### DATA PROVIDED:
*** Begin section ***

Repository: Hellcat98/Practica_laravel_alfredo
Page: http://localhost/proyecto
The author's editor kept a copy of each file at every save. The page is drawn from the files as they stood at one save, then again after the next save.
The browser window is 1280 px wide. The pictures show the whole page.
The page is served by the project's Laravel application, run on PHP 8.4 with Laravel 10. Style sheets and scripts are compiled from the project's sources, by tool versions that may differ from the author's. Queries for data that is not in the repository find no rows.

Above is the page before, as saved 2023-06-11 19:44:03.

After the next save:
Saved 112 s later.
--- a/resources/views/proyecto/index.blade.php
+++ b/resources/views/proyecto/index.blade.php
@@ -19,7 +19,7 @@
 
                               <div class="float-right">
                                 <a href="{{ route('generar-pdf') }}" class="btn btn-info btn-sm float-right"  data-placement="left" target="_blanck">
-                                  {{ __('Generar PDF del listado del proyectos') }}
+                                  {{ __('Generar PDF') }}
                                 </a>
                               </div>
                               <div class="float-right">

*** End section ***
*** Begin section ***

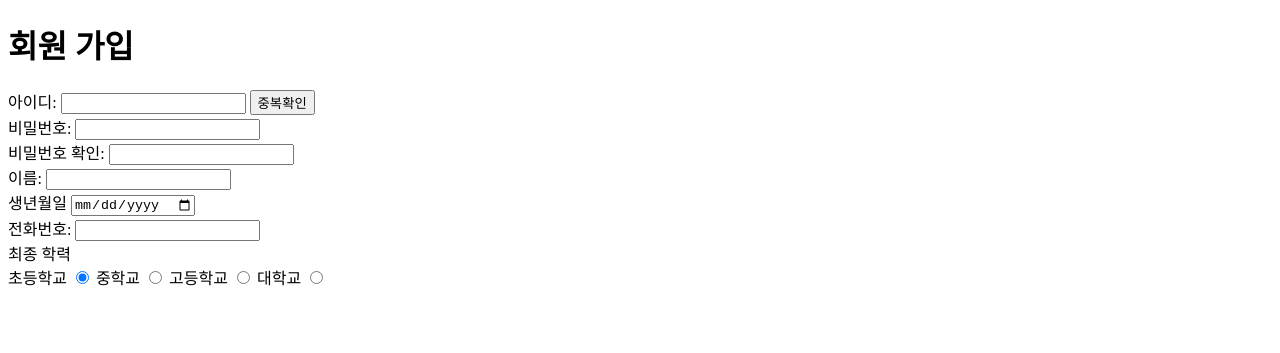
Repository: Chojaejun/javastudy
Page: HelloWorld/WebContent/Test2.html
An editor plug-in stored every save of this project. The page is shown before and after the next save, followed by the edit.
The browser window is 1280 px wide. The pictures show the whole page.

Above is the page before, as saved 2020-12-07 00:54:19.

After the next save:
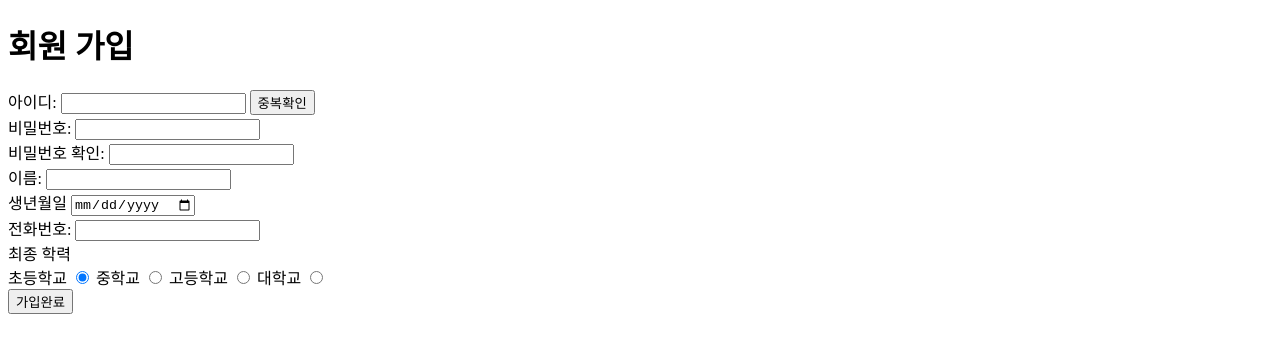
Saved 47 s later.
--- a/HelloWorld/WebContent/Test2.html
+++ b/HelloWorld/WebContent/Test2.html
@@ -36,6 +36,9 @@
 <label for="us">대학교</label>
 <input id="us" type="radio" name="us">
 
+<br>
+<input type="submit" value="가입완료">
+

*** End section ***

### WHAT THE EXERCISE ASKS:
Taking the lines above, repeat exactly those from the line that contains "Repository: Hellcat98/Practica_laravel_alfredo" through the line that contains "PDF del listado", and both of those lines as well. Include nothing else.

### EXERCISE ANSWER:
Repository: Hellcat98/Practica_laravel_alfredo
Page: http://localhost/proyecto
The author's editor kept a copy of each file at every save. The page is drawn from the files as they stood at one save, then again after the next save.
The browser window is 1280 px wide. The pictures show the whole page.
The page is served by the project's Laravel application, run on PHP 8.4 with Laravel 10. Style sheets and scripts are compiled from the project's sources, by tool versions that may differ from the author's. Queries for data that is not in the repository find no rows.

Above is the page before, as saved 2023-06-11 19:44:03.

After the next save:
Saved 112 s later.
--- a/resources/views/proyecto/index.blade.php
+++ b/resources/views/proyecto/index.blade.php
@@ -19,7 +19,7 @@
 
                               <div class="float-right">
                                 <a href="{{ route('generar-pdf') }}" class="btn btn-info btn-sm float-right"  data-placement="left" target="_blanck">
-                                  {{ __('Generar PDF del listado del proyectos') }}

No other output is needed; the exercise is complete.